WORK ITEM ▸
Filter the listing for lines containing "mean".
SUPPLIED DATA START
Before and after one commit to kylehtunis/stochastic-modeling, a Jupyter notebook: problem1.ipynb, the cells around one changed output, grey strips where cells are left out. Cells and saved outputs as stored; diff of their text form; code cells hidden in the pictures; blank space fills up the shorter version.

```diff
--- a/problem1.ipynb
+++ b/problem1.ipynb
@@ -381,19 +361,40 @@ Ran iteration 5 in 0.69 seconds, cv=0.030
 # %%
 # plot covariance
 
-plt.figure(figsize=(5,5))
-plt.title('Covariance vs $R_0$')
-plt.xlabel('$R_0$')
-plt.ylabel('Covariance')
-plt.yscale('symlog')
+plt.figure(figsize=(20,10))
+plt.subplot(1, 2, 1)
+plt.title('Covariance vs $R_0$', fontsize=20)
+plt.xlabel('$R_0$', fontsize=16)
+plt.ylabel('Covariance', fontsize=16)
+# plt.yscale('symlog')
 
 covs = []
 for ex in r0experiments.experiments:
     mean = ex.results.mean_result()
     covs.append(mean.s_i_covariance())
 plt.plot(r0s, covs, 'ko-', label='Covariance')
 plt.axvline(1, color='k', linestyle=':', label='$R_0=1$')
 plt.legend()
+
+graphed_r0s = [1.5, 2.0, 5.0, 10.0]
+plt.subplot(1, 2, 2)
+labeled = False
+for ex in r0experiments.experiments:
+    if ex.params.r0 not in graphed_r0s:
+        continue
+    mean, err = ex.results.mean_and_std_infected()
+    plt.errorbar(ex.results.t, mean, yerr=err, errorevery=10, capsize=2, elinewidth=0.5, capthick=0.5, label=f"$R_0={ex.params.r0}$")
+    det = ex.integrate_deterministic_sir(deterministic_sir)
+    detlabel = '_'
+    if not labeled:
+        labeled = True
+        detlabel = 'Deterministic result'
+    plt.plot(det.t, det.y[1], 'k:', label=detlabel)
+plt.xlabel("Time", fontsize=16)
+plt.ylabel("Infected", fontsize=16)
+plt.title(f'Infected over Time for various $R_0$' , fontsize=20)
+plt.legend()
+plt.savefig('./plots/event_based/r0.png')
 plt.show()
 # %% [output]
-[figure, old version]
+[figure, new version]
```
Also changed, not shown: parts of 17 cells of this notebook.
SUPPLIED DATA END
THE COMPLETED TASK ▸
     mean = ex.results.mean_result()
     covs.append(mean.s_i_covariance())
+    mean, err = ex.results.mean_and_std_infected()
+    plt.errorbar(ex.results.t, mean, yerr=err, errorevery=10, capsize=2, elinewidth=0.5, capthick=0.5, label=f"$R_0={ex.params.r0}$")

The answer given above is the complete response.